Robin Bailey, mother of Zachary Bailey filed a lawsuit Nov. 26 in Kanawha Circuit Court against the West Virginia Division of Corrections and Rehabilitation, North Central Regional Jail Superintendent Joseph Wood and other unnamed staffers at the jail, which is located in Greenwood in Doddridge County.

According to the complaint, 26-year-old Zach Bailey of Parkersburg was arrested July 8, 2019, and taken to Camden Clark Medical Center’s emergency room for clearance before he was incarcerated. He complained of lower back pain and pain in his knees and wrist following a traffic accident the day before. He tested positive for amphetamines, methamphetamines and Ecstasy.


“The recklessness of the corrections officers at NCRJ using excessive force to suffocate Zach Bailey needs to be answered for,” Dante diTrapano, one of the attorneys representing Robin Bailey, told The West Virginia Record. “Tragedies like this have become far too common in our jails.

“This 26-year-old young man was killed by the guards less than three hours after being booked into the jail, and, remarkably, the camera designated to record the area of the smothering was inoperable at the time.”

According to records, Bailey had been charged with burglary after he had got high and went into a neighbor’s barn-type woodworking business and fell asleep.

At the time of the incident, state corrections officials said Bailey had "a medical episode.

"The initial indication is that it may be drug-related," an official said at the time.

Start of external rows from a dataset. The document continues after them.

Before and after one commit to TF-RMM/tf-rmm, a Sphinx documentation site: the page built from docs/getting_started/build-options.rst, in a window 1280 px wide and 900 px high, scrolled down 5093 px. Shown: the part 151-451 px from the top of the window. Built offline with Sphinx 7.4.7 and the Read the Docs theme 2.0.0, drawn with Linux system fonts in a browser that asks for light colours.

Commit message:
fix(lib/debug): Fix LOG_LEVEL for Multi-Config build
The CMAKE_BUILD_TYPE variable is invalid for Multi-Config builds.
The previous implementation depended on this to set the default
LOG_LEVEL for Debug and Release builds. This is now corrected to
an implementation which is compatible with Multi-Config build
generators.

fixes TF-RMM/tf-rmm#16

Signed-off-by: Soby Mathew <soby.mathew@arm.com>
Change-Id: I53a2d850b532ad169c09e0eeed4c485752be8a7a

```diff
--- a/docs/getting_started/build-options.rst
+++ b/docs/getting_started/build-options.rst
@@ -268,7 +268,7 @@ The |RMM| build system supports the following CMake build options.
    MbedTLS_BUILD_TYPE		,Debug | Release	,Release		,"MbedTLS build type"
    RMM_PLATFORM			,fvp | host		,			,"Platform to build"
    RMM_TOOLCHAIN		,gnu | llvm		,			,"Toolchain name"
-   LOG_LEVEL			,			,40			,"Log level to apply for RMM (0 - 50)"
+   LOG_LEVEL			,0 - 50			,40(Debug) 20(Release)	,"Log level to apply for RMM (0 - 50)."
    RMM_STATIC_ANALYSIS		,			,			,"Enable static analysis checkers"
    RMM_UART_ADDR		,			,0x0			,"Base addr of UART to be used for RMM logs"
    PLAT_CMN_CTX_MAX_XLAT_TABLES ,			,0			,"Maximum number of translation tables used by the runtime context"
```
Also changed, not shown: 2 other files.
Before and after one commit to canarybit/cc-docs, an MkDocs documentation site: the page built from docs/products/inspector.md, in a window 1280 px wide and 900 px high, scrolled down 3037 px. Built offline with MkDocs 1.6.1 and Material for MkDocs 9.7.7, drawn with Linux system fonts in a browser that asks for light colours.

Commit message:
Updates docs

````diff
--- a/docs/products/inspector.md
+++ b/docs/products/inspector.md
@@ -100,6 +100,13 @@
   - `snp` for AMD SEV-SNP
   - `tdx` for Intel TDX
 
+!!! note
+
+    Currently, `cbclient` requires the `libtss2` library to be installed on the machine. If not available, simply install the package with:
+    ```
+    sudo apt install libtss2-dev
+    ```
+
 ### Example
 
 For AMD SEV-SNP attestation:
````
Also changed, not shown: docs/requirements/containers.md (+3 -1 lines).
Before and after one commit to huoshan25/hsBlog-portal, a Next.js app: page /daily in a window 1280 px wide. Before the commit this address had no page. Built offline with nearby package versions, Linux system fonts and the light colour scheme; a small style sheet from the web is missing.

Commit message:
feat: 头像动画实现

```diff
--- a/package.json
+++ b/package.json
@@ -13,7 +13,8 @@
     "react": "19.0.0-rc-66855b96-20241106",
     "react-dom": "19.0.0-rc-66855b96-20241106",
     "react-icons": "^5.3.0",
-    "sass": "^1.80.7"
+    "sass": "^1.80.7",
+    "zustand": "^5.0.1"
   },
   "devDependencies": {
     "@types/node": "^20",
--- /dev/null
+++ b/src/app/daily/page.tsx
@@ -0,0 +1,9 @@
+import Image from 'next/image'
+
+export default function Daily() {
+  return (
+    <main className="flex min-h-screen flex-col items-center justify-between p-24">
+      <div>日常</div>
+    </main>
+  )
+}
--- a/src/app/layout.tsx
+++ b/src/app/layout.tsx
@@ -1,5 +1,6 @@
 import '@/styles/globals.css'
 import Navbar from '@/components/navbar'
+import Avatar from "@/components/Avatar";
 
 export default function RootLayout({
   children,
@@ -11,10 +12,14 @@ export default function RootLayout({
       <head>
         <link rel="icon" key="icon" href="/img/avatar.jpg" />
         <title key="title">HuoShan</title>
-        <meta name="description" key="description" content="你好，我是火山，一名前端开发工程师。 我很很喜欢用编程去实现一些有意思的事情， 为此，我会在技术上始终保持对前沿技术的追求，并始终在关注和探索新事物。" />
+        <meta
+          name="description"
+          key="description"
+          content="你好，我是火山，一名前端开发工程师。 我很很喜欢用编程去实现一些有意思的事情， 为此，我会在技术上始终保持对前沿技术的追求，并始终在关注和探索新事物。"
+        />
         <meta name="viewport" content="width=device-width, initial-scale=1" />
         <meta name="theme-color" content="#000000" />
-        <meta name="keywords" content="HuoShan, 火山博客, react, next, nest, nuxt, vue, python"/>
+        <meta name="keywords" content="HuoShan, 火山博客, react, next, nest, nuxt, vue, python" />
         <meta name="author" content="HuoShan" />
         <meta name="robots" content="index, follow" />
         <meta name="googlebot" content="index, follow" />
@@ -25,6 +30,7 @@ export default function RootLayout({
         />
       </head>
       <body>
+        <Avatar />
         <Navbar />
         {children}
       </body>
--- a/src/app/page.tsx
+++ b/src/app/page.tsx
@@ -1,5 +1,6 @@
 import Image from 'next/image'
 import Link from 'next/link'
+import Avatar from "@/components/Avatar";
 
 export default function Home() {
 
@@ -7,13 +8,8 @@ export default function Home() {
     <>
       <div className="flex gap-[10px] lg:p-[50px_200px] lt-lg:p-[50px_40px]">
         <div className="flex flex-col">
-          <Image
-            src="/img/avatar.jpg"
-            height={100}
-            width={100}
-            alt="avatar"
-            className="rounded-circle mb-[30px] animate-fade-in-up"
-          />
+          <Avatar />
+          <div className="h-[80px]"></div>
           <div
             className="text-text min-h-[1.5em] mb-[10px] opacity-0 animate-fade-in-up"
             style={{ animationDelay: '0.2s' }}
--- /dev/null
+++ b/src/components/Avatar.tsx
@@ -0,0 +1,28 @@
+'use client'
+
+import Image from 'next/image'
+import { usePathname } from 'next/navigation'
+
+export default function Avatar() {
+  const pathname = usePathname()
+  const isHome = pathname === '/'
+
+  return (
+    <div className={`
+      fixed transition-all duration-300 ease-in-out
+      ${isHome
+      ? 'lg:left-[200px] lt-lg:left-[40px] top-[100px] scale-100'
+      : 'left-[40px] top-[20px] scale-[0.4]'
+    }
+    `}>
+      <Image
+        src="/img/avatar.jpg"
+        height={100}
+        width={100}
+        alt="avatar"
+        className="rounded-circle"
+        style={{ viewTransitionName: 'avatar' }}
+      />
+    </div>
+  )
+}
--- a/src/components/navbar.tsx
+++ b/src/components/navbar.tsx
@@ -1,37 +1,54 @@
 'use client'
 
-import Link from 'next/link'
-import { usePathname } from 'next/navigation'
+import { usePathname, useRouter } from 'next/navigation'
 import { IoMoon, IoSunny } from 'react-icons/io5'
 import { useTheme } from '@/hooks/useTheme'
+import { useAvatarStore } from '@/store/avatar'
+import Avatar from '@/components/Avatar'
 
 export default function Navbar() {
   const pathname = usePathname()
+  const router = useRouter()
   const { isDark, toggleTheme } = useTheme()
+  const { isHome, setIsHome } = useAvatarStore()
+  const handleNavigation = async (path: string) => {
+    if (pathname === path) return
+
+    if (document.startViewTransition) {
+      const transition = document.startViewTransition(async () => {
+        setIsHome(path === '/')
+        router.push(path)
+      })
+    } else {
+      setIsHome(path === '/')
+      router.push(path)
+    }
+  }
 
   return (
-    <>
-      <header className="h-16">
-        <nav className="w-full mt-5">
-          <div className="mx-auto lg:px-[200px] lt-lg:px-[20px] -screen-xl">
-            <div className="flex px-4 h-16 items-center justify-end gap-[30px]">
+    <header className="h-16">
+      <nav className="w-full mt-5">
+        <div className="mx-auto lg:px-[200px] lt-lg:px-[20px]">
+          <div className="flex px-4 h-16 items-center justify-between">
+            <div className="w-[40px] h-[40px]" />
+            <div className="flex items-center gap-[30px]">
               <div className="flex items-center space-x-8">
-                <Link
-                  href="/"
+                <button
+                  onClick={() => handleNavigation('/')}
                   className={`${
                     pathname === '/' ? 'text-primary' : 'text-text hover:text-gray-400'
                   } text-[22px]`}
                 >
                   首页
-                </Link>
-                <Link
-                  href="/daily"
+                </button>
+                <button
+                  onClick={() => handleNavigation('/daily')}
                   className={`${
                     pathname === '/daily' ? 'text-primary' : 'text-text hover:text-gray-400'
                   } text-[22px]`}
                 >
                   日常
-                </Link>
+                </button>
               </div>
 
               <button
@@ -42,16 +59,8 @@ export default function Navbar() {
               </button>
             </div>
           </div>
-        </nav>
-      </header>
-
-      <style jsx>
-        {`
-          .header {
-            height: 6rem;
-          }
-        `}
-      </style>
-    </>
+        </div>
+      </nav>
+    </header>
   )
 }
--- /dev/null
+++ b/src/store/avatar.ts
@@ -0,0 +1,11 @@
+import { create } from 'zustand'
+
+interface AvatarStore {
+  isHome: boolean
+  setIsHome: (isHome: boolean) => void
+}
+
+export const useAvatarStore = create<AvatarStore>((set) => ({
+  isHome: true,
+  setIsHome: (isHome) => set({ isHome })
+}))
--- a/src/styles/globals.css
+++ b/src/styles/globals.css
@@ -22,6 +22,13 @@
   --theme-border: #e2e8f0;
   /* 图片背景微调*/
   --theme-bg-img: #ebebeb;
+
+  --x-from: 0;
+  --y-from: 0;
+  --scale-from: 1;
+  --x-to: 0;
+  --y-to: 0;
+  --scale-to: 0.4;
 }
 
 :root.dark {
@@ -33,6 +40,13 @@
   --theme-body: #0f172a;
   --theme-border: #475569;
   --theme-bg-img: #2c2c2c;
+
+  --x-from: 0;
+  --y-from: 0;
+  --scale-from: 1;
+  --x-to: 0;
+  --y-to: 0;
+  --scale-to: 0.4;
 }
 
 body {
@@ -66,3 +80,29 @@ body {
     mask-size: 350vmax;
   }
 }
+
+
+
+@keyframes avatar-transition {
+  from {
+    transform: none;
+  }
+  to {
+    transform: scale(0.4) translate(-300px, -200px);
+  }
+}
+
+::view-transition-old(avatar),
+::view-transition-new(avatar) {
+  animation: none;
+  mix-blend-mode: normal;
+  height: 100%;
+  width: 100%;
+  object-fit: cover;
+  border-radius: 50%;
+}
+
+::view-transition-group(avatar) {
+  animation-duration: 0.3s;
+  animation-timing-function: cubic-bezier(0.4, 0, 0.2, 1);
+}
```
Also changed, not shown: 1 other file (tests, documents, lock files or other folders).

The civil complaint says Bailey was agitated and incoherent while in a holding cell at the jail when four correctional officers arrived at the cell. Two of them entered the cell to restrain Bailey, who resisted and broke free into the corridor outside the cell. He was subdued and placed face down on the floor.

“A heavy-set officer was lying on top of (Bailey), mirroring his position as the other three correctional officers stood watching,” the complaint states. “Bailey was heard yelling and pleading with the officer to get off him, indicating that he was clearly in distress and unable to breathe. The heavy-set officer was observed lying on top of … Bailey, smothering him even after Mr. Bailey ceased resistance and displayed no signs of further movement or protest.”

The complaint says the officer continued to sit on Bailey’s limp body even after “Bailey’s feet and lower legs were turning blue and he appeared to be in dire respiratory distress.”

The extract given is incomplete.